◆ Task instructions:
Return the data below unaltered, but strip out the pictures.

◆ Entries provided:
● ● ● ● ● ● ●
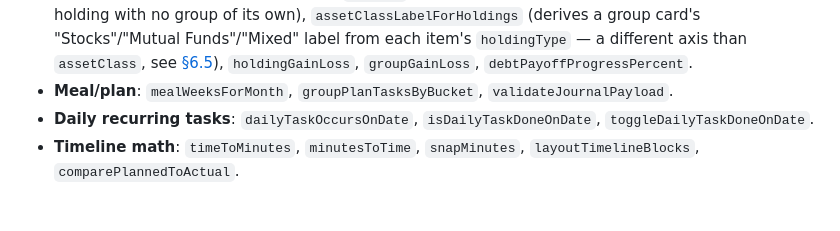
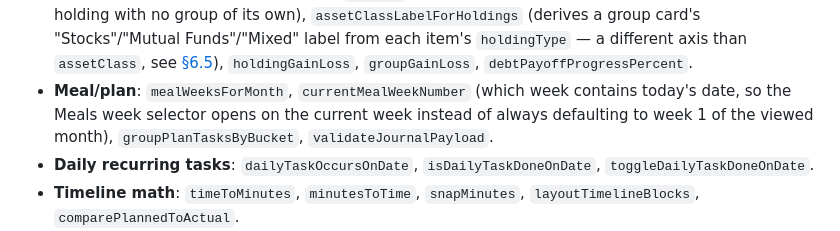
Before and after one commit to prithvirajv/household-hub-management-app, a Markdown page: docs/LLD.md, the part around the change. Drawn GitHub-style; blank space fills up the shorter version.

```diff
--- a/docs/LLD.md
+++ b/docs/LLD.md
@@ -157,8 +157,10 @@ byte-for-byte between the browser, the server, and the test suite.
   `holdingType` — a different axis than `assetClass`, see
   [§6.5](#65-wealth-holdings-valuation-assetvalue)), `holdingGainLoss`,
   `groupGainLoss`, `debtPayoffProgressPercent`.
-- **Meal/plan**: `mealWeeksForMonth`, `groupPlanTasksByBucket`,
-  `validateJournalPayload`.
+- **Meal/plan**: `mealWeeksForMonth`, `currentMealWeekNumber` (which week
+  contains today's date, so the Meals week selector opens on the current
+  week instead of always defaulting to week 1 of the viewed month),
+  `groupPlanTasksByBucket`, `validateJournalPayload`.
 - **Daily recurring tasks**: `dailyTaskOccursOnDate`,
   `isDailyTaskDoneOnDate`, `toggleDailyTaskDoneOnDate`.
 - **Timeline math**: `timeToMinutes`, `minutesToTime`, `snapMinutes`,
```
Also changed, not shown: docs/ARCHITECTURE.md (+1 -1 lines), docs/consumer-guide.md (+9 -0 lines).
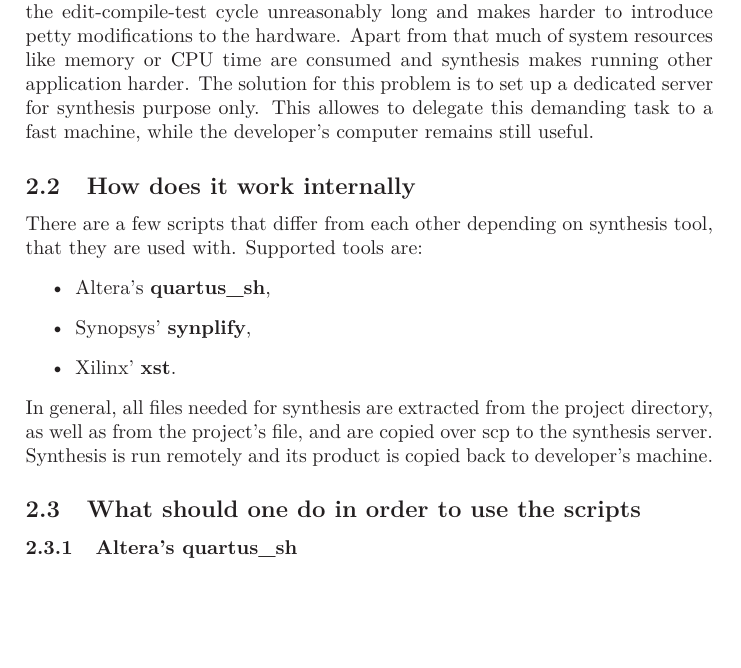
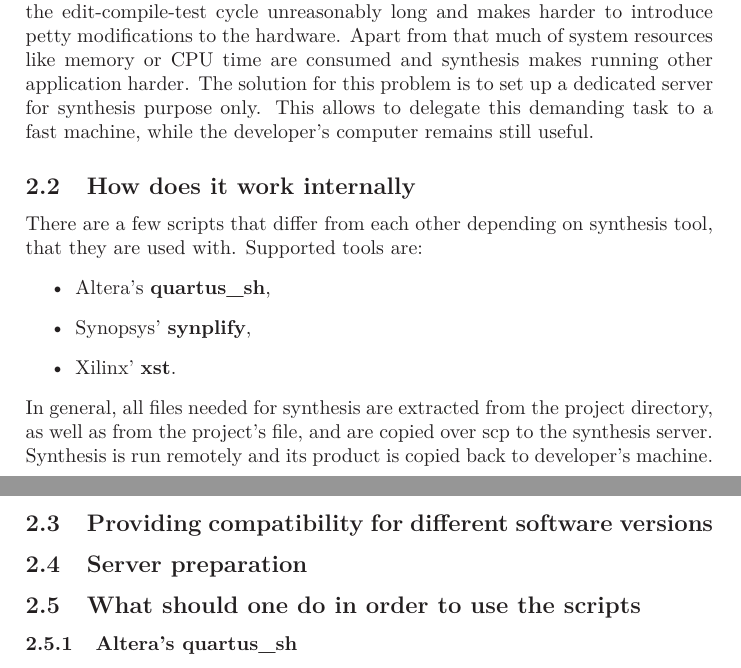
Before and after one commit to HDLMake/hdl-make, a LaTeX document (VHDLSimSyn.tex): part of page 4 of 5 before the commit and two parts of pages 4 and 5 of 5 after it, the two joined at a grey line, cut so that both start at the same text, the shorter picture padded with empty space. Compiled offline with LaTeX, dvips and Ghostscript.

Commit message:
Added additional subsections to tex

```diff
--- a/VHDLSimSyn.tex
+++ b/VHDLSimSyn.tex
@@ -150,7 +150,7 @@ The easiest way to apply the scripts to it is to create a directory \verb!simple
 When the make finishes the simulation is ready for browsing in Modelsim.
 \section{Synthesis}
 \subsection{Description of the problem}
-Synthesis of large projects is a time and resource-consuming process. It makes the edit-compile-test cycle unreasonably long and makes harder to introduce petty modifications to the hardware. Apart from that much of system resources like memory or CPU time are consumed and synthesis makes running other application harder. The solution for this problem is to set up a dedicated server for synthesis purpose only. This allowes to delegate this demanding task to a fast machine, while the developer's computer remains still useful.
+Synthesis of large projects is a time and resource-consuming process. It makes the edit-compile-test cycle unreasonably long and makes harder to introduce petty modifications to the hardware. Apart from that much of system resources like memory or CPU time are consumed and synthesis makes running other application harder. The solution for this problem is to set up a dedicated server for synthesis purpose only. This allows to delegate this demanding task to a fast machine, while the developer's computer remains still useful.
 \subsection{How does it work internally}
 There are a few scripts that differ from each other depending on synthesis tool, that they are used with. Supported tools are:
 \begin{itemize}
@@ -159,6 +159,8 @@ There are a few scripts that differ from each other depending on synthesis tool,
 \item Xilinx' \textbf{xst}.
 \end{itemize}
 In general, all files needed for synthesis are extracted from the project directory, as well as from the project's file, and are copied over scp to the synthesis server. Synthesis is run remotely and its product is copied back to developer's machine.
+\subsection{Providing compatibility for different software versions}
+\subsection{Server preparation}
 \subsection{What should one do in order to use the scripts}
 \subsubsection{Altera's quartus\_sh}
 Run the script \verb!qsh_synthesis.sh! from the directory containing the main project file (\verb!.qpf!).
```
● ● ● ● ● ● ●
◆ Task answer:
Before and after one commit to prithvirajv/household-hub-management-app, a Markdown page: docs/LLD.md, the part around the change. Drawn GitHub-style; blank space fills up the shorter version.

```diff
--- a/docs/LLD.md
+++ b/docs/LLD.md
@@ -157,8 +157,10 @@ byte-for-byte between the browser, the server, and the test suite.
   `holdingType` — a different axis than `assetClass`, see
   [§6.5](#65-wealth-holdings-valuation-assetvalue)), `holdingGainLoss`,
   `groupGainLoss`, `debtPayoffProgressPercent`.
-- **Meal/plan**: `mealWeeksForMonth`, `groupPlanTasksByBucket`,
-  `validateJournalPayload`.
+- **Meal/plan**: `mealWeeksForMonth`, `currentMealWeekNumber` (which week
+  contains today's date, so the Meals week selector opens on the current
+  week instead of always defaulting to week 1 of the viewed month),
+  `groupPlanTasksByBucket`, `validateJournalPayload`.
 - **Daily recurring tasks**: `dailyTaskOccursOnDate`,
   `isDailyTaskDoneOnDate`, `toggleDailyTaskDoneOnDate`.
 - **Timeline math**: `timeToMinutes`, `minutesToTime`, `snapMinutes`,
```
Also changed, not shown: docs/ARCHITECTURE.md (+1 -1 lines), docs/consumer-guide.md (+9 -0 lines).
Before and after one commit to HDLMake/hdl-make, a LaTeX document (VHDLSimSyn.tex): part of page 4 of 5 before the commit and two parts of pages 4 and 5 of 5 after it, the two joined at a grey line, cut so that both start at the same text, the shorter picture padded with empty space. Compiled offline with LaTeX, dvips and Ghostscript.

Commit message:
Added additional subsections to tex

```diff
--- a/VHDLSimSyn.tex
+++ b/VHDLSimSyn.tex
@@ -150,7 +150,7 @@ The easiest way to apply the scripts to it is to create a directory \verb!simple
 When the make finishes the simulation is ready for browsing in Modelsim.
 \section{Synthesis}
 \subsection{Description of the problem}
-Synthesis of large projects is a time and resource-consuming process. It makes the edit-compile-test cycle unreasonably long and makes harder to introduce petty modifications to the hardware. Apart from that much of system resources like memory or CPU time are consumed and synthesis makes running other application harder. The solution for this problem is to set up a dedicated server for synthesis purpose only. This allowes to delegate this demanding task to a fast machine, while the developer's computer remains still useful.
+Synthesis of large projects is a time and resource-consuming process. It makes the edit-compile-test cycle unreasonably long and makes harder to introduce petty modifications to the hardware. Apart from that much of system resources like memory or CPU time are consumed and synthesis makes running other application harder. The solution for this problem is to set up a dedicated server for synthesis purpose only. This allows to delegate this demanding task to a fast machine, while the developer's computer remains still useful.
 \subsection{How does it work internally}
 There are a few scripts that differ from each other depending on synthesis tool, that they are used with. Supported tools are:
 \begin{itemize}
@@ -159,6 +159,8 @@ There are a few scripts that differ from each other depending on synthesis tool,
 \item Xilinx' \textbf{xst}.
 \end{itemize}
 In general, all files needed for synthesis are extracted from the project directory, as well as from the project's file, and are copied over scp to the synthesis server. Synthesis is run remotely and its product is copied back to developer's machine.
+\subsection{Providing compatibility for different software versions}
+\subsection{Server preparation}
 \subsection{What should one do in order to use the scripts}
 \subsubsection{Altera's quartus\_sh}
 Run the script \verb!qsh_synthesis.sh! from the directory containing the main project file (\verb!.qpf!).
```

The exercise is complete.